INSTRUCTIONS TO FOLLOW ▸
Set every entry down again exactly, omitting none.

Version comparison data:
────────────────

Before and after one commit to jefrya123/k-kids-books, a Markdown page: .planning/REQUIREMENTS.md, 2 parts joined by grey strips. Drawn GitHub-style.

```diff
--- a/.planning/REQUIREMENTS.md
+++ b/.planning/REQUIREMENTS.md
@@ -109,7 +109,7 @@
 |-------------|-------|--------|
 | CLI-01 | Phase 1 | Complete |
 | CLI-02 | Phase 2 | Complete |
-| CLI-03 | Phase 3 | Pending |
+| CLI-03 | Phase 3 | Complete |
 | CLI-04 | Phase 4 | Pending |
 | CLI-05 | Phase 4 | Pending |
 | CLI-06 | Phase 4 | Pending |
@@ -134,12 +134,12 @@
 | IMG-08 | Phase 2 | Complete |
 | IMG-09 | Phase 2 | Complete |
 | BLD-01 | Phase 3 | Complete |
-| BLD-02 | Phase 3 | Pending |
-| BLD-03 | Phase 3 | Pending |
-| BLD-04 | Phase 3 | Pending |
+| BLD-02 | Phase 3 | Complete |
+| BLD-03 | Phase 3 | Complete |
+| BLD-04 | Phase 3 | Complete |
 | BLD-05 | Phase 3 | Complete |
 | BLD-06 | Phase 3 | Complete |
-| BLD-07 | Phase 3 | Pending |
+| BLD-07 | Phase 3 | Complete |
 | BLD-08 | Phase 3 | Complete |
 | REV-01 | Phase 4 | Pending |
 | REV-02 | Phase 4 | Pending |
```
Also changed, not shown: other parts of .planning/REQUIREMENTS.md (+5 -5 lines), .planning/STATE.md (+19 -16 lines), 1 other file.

────────────────

ANSWER BOX ▸
Before and after one commit to jefrya123/k-kids-books, a Markdown page: .planning/REQUIREMENTS.md, 2 parts joined by grey strips. Drawn GitHub-style.

```diff
--- a/.planning/REQUIREMENTS.md
+++ b/.planning/REQUIREMENTS.md
@@ -109,7 +109,7 @@
 |-------------|-------|--------|
 | CLI-01 | Phase 1 | Complete |
 | CLI-02 | Phase 2 | Complete |
-| CLI-03 | Phase 3 | Pending |
+| CLI-03 | Phase 3 | Complete |
 | CLI-04 | Phase 4 | Pending |
 | CLI-05 | Phase 4 | Pending |
 | CLI-06 | Phase 4 | Pending |
@@ -134,12 +134,12 @@
 | IMG-08 | Phase 2 | Complete |
 | IMG-09 | Phase 2 | Complete |
 | BLD-01 | Phase 3 | Complete |
-| BLD-02 | Phase 3 | Pending |
-| BLD-03 | Phase 3 | Pending |
-| BLD-04 | Phase 3 | Pending |
+| BLD-02 | Phase 3 | Complete |
+| BLD-03 | Phase 3 | Complete |
+| BLD-04 | Phase 3 | Complete |
 | BLD-05 | Phase 3 | Complete |
 | BLD-06 | Phase 3 | Complete |
-| BLD-07 | Phase 3 | Pending |
+| BLD-07 | Phase 3 | Complete |
 | BLD-08 | Phase 3 | Complete |
 | REV-01 | Phase 4 | Pending |
 | REV-02 | Phase 4 | Pending |
```
Also changed, not shown: other parts of .planning/REQUIREMENTS.md (+5 -5 lines), .planning/STATE.md (+19 -16 lines), 1 other file.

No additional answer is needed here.